Your healthcare team feel that it’s unclear whether or not CPR would be successful and, following a discussion with them, you decide that you don’t want CPR

If your healthcare team are unsure if CPR will work then they’ll need to decide if it would be in your best interests.

Attempting resuscitation would be in your best interests if, for example, it might mean that you could enjoy your life for a longer amount of time. However, sometimes when CPR is given people need to spend a long time in intensive care, or are left severely disabled by brain damage due to poor blood supply during the cardiopulmonary arrest. In these circumstances attempting CPR might not be in your best interests.

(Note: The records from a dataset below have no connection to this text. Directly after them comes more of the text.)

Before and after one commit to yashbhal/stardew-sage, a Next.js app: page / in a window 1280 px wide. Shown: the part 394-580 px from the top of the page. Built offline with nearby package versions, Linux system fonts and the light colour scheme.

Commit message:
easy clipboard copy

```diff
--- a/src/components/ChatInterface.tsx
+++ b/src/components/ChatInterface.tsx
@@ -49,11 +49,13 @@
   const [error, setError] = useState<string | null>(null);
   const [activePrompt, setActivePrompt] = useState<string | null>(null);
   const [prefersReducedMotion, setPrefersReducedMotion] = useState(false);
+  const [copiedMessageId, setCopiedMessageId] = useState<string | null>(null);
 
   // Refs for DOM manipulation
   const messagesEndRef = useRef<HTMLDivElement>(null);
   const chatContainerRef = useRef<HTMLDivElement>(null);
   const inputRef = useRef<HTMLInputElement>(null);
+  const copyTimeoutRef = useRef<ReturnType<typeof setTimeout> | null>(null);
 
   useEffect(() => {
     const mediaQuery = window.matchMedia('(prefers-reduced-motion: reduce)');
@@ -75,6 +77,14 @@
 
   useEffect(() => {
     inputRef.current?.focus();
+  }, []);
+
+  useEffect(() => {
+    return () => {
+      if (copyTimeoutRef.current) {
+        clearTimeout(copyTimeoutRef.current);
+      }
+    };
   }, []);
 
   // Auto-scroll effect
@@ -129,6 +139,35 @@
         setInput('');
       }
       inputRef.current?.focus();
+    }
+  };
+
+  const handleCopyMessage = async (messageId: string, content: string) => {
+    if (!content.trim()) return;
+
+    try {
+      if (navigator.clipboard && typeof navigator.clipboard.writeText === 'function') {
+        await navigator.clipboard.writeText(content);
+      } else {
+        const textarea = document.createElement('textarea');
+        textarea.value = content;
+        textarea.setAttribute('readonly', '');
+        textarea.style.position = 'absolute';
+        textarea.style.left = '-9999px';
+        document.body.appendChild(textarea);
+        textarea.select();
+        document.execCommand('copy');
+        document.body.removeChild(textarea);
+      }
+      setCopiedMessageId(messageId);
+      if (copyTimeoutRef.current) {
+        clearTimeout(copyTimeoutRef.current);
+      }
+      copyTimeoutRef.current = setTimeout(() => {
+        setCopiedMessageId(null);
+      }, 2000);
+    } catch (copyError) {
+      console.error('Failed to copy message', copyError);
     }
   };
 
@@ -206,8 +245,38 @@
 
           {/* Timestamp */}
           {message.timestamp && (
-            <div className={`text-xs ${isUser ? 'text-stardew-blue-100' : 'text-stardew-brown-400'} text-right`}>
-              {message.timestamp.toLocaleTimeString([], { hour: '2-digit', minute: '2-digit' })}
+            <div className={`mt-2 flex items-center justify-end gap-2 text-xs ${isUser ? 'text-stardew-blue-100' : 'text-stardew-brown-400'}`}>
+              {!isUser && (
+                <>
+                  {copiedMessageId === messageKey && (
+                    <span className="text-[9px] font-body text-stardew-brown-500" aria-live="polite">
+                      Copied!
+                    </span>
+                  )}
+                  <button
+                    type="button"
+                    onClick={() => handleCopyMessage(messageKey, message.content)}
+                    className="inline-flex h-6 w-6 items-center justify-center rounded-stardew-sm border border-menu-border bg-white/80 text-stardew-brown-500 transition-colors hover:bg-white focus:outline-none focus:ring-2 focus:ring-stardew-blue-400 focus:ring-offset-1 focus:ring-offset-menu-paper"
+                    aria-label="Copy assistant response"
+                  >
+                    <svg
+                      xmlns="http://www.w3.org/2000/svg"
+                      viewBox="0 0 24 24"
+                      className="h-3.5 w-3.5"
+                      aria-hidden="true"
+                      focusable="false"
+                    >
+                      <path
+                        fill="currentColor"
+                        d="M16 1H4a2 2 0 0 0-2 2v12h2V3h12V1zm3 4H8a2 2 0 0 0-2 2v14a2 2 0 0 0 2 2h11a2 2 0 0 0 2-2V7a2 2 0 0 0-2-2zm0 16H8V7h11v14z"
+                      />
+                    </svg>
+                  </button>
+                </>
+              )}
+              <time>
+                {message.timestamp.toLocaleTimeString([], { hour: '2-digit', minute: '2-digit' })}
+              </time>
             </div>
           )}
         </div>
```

Your opinion is very important in making this decision and someone from your healthcare team will talk to you about what your preferences are. If a decision is made not to attempt CPR, then a DNAR form will be added to your medical records to reflect this.

You don’t have to talk about CPR if you don’t want to, and you shouldn’t be put under pressure to make a decision. If your heart and breathing stop and you haven’t told your healthcare team what you want, then they’ll decide whether to attempt CPR. They’ll base their decision on the likelihood of CPR being successful and on the likelihood of you making a healthy recovery afterwards.
DNAR forms and your rights

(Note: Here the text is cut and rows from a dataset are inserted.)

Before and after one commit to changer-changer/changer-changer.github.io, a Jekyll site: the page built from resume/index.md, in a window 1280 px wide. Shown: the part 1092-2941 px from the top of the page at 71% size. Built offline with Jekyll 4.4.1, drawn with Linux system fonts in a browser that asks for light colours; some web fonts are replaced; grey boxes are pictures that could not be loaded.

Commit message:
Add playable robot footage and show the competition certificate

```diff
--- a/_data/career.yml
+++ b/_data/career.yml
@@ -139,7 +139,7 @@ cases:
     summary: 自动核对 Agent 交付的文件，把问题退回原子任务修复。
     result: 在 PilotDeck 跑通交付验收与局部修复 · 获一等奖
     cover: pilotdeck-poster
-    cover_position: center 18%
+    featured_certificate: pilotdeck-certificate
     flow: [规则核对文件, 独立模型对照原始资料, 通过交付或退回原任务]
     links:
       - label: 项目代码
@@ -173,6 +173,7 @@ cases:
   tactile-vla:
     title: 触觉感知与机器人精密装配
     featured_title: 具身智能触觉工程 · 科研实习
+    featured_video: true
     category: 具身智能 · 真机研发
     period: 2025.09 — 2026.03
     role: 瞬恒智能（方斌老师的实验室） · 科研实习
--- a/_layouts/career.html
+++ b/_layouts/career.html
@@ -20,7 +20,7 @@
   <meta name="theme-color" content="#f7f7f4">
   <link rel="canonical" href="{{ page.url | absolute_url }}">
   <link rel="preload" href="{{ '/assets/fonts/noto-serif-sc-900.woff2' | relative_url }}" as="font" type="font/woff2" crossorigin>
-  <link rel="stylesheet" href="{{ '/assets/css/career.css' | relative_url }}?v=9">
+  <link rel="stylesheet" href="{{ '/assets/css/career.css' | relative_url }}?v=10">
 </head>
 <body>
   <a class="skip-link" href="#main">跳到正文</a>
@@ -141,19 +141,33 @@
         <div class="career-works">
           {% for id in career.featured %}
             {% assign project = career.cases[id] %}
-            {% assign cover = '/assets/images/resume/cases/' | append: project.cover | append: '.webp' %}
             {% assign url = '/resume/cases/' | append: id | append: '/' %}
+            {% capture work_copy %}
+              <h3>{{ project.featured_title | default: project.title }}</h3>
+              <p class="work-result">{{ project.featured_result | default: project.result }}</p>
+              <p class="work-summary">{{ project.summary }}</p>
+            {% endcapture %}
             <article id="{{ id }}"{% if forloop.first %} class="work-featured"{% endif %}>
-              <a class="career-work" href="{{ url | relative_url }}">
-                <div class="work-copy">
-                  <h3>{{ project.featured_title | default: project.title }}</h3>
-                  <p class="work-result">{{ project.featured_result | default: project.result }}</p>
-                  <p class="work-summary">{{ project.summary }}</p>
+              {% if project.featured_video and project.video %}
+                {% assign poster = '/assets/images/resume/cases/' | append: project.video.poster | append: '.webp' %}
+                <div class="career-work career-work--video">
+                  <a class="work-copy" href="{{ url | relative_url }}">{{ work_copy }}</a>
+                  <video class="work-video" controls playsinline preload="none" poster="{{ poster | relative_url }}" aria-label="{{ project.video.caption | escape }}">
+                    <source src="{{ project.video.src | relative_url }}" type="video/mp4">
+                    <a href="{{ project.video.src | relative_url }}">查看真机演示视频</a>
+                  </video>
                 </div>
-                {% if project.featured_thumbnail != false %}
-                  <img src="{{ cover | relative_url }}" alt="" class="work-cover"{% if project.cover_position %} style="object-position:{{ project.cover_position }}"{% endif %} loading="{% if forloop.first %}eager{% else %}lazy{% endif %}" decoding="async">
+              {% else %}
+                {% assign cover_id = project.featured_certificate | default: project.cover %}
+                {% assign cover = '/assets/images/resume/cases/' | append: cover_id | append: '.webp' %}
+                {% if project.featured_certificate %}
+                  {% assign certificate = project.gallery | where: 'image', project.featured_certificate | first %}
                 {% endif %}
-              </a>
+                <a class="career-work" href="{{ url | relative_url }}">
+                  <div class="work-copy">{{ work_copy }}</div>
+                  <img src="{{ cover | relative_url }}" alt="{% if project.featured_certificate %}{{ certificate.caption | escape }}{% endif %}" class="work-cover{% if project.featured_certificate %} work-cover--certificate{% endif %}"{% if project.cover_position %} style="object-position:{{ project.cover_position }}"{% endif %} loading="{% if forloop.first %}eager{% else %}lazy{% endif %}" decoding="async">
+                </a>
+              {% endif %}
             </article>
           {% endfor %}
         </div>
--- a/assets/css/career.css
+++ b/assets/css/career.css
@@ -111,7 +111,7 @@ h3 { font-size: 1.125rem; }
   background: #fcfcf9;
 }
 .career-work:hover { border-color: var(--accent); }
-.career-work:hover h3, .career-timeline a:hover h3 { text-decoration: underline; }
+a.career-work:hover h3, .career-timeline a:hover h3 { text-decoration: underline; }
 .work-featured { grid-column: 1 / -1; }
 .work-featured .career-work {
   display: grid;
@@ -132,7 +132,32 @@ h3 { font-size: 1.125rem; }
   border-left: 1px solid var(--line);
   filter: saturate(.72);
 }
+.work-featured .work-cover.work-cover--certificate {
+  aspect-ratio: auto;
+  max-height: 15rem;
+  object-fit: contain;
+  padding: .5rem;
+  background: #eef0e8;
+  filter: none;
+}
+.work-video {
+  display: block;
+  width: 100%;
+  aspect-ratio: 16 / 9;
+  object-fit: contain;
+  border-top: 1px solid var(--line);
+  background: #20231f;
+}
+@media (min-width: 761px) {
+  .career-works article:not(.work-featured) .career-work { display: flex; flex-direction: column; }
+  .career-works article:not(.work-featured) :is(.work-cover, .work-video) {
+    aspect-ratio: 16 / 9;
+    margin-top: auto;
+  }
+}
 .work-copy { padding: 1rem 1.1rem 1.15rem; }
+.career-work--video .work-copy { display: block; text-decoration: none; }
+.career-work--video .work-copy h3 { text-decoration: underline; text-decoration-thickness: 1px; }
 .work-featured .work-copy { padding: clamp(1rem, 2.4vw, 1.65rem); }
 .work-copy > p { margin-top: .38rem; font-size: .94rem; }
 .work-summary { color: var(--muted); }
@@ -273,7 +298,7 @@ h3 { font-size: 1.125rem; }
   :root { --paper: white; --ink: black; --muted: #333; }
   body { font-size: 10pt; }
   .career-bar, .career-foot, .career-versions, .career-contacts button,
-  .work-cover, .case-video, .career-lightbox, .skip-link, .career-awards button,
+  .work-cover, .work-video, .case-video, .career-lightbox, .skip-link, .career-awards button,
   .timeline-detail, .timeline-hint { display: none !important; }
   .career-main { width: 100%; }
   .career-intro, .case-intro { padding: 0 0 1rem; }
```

In 2014, there was an important court case involving a woman who had a DNAR form placed on her medical records without being consulted. The court ruled that the doctors were wrong not to include the patient or her family in the discussion, and that doctors should speak to patients before a DNAR form is put on a person’s medical records.

The judges also said that a patient getting distressed and upset can’t be used by a doctor as a reason to avoid discussing the DNAR form with them. The only time a doctor has a good reason for not consulting a patient is if the conversation would risk causing them physical or psychological harm.

The Resuscitation Council has issued guidance in response to the case. The guidance stresses the need for doctors to have clear and honest discussions with patients about CPR and the likelihood of its success. Records should be kept of these conversations.



Templates for the standard DNR forms are available through the following link ... click on the format required ... a sample
in .pdf format will open in a serarate window.

https://www.resus.org.uk/dnacpr/do-not- ... del-forms/

Interestingly , the bottom section ... REVIEW DATE ( IF APPLICABLE ) ... ties in with Norman's experience.

As for the carer ... I have always maintained that a caree / carer relationship is a partnership ... difficult if the partners
do not share vital information ... in this instant , the individual concerns take back stage to the partnership ones.

Not a nice subject but ... relevant to many.
Duplicate posting after Mods tied up this thread.
Norman,

News to me... I am thinking maybe the care home is simply referring to an internal system they use to track service users who have DNACPR in place as the actual medical document is binding/indefinite, they can have a suggested date for review depending on the likely hood of recovery but that doesn't insinuate an expiry date

Just keep a hold of the original and enquire when you get home.

Best wishes to both of you, its nice that you are able to take a trip to visit family and I hope it gives you time to have a rest.

Take care of yourself

p.s. friendly suggestion to contact a moderator and shortern your username this forum is a safe space but it is still encouraged to protect your personal information (email on display) as there are lots of naughty boys and girls out there
Hi Norman,
in case you don't pick up my PM sent over the weekend: as Honey Badger says, it's advisable to change your user name as this is a public forum and you do not want to email to be inundated with spam. It's also worth protecting your and your wife's identity.

https://www.carersuk.org/forum/support- ... name-36367

Melly1 Moderator